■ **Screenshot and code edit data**
=-=-=-=-=

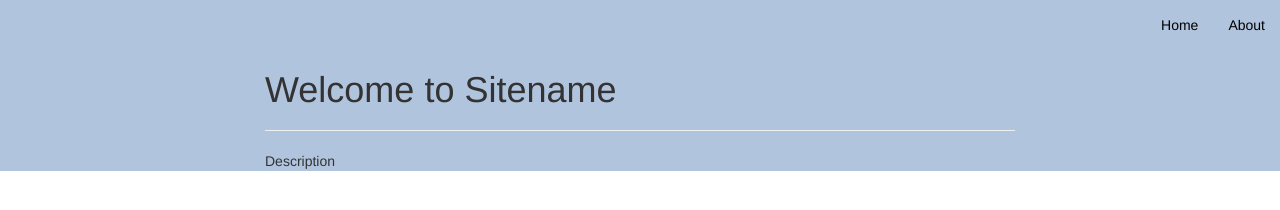
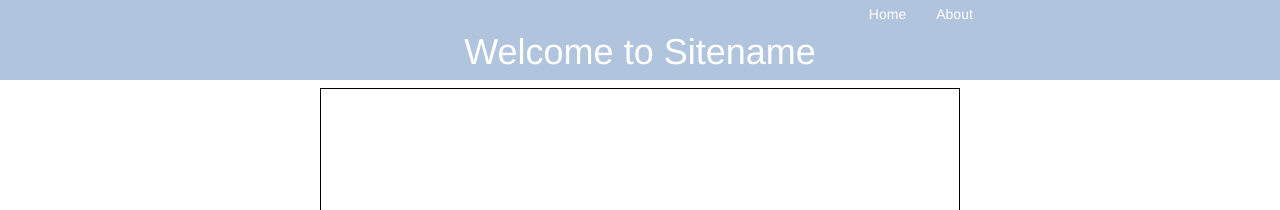
Before and after one commit to pchan37/miniature-happiness, a plain HTML site: page index.html in a window 1280 px wide. Shown: the top 210 px of the page. Drawn offline with Linux system fonts and the light colour scheme.

Commit message:
centered svg, lowered height of header

```diff
--- a/index.html
+++ b/index.html
@@ -19,7 +19,6 @@
   <header style="background-color: lightsteelblue;">
     <!-- Navigation -->
     <nav class="navbar-default">
-        <div class="container-fluid">
             <!-- Collect the nav links, forms, and other content for toggling -->
                 <ul class="nav navbar-nav navbar-right">
                     <li>
@@ -29,30 +28,23 @@
                         <a href="/about/">About</a>
                     </li>
                 </ul>
-            </div>
         <!-- /.container -->
     </nav>
         <div class="container">
             <div class="row">
                 <div class="col-lg-8 col-lg-offset-2 col-md-10 col-md-offset-1">
-                    <div>
                         <h1>Welcome to Sitename</h1>
-                        <hr>
-                        <span>Description</span>
-                    </div>
                 </div>
             </div>
         </div>
     </header>
 
     <!-- Main Content -->
-    <div class="container">
       <svg>
 
 
 
       </svg>
-    </div>
 
 </body>
 
--- a/overwrite.css
+++ b/overwrite.css
@@ -6,19 +6,34 @@ body, html {
 .navbar-default {
     background-color: transparent;
     border: none;
+    padding-right: 24%;
 }
+
+h1 {
+  margin: 0px;
+  padding: 0px 0px 8px 0px;
+  color: white;
+}
+
 header {
+  text-align: center;
   top: 0;
   width: 100%;
   height: 10%;
 }
 .navbar-default .navbar-nav>li>a {
-    color: black;
+    color: white;
     height: 10%;
+}
+.navbar-nav>li>a {
+  padding-top: 4px;
+  padding-bottom: 8px;
 }
 svg {
     position: absolute;
-    top: 10%;
+    transform: translate(50%);
+    top: 11%;
     width: 50%;
     height: 90%;
+    border: 1px solid black;
 }
```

=-=-=-=-=

■ **TASK PROMPT**
Reproduce each entry exactly, without the pictures.

■ **ANSWER SPACE**
Before and after one commit to pchan37/miniature-happiness, a plain HTML site: page index.html in a window 1280 px wide. Shown: the top 210 px of the page. Drawn offline with Linux system fonts and the light colour scheme.

Commit message:
centered svg, lowered height of header

```diff
--- a/index.html
+++ b/index.html
@@ -19,7 +19,6 @@
   <header style="background-color: lightsteelblue;">
     <!-- Navigation -->
     <nav class="navbar-default">
-        <div class="container-fluid">
             <!-- Collect the nav links, forms, and other content for toggling -->
                 <ul class="nav navbar-nav navbar-right">
                     <li>
@@ -29,30 +28,23 @@
                         <a href="/about/">About</a>
                     </li>
                 </ul>
-            </div>
         <!-- /.container -->
     </nav>
         <div class="container">
             <div class="row">
                 <div class="col-lg-8 col-lg-offset-2 col-md-10 col-md-offset-1">
-                    <div>
                         <h1>Welcome to Sitename</h1>
-                        <hr>
-                        <span>Description</span>
-                    </div>
                 </div>
             </div>
         </div>
     </header>
 
     <!-- Main Content -->
-    <div class="container">
       <svg>
 
 
 
       </svg>
-    </div>
 
 </body>
 
--- a/overwrite.css
+++ b/overwrite.css
@@ -6,19 +6,34 @@ body, html {
 .navbar-default {
     background-color: transparent;
     border: none;
+    padding-right: 24%;
 }
+
+h1 {
+  margin: 0px;
+  padding: 0px 0px 8px 0px;
+  color: white;
+}
+
 header {
+  text-align: center;
   top: 0;
   width: 100%;
   height: 10%;
 }
 .navbar-default .navbar-nav>li>a {
-    color: black;
+    color: white;
     height: 10%;
+}
+.navbar-nav>li>a {
+  padding-top: 4px;
+  padding-bottom: 8px;
 }
 svg {
     position: absolute;
-    top: 10%;
+    transform: translate(50%);
+    top: 11%;
     width: 50%;
     height: 90%;
+    border: 1px solid black;
 }
```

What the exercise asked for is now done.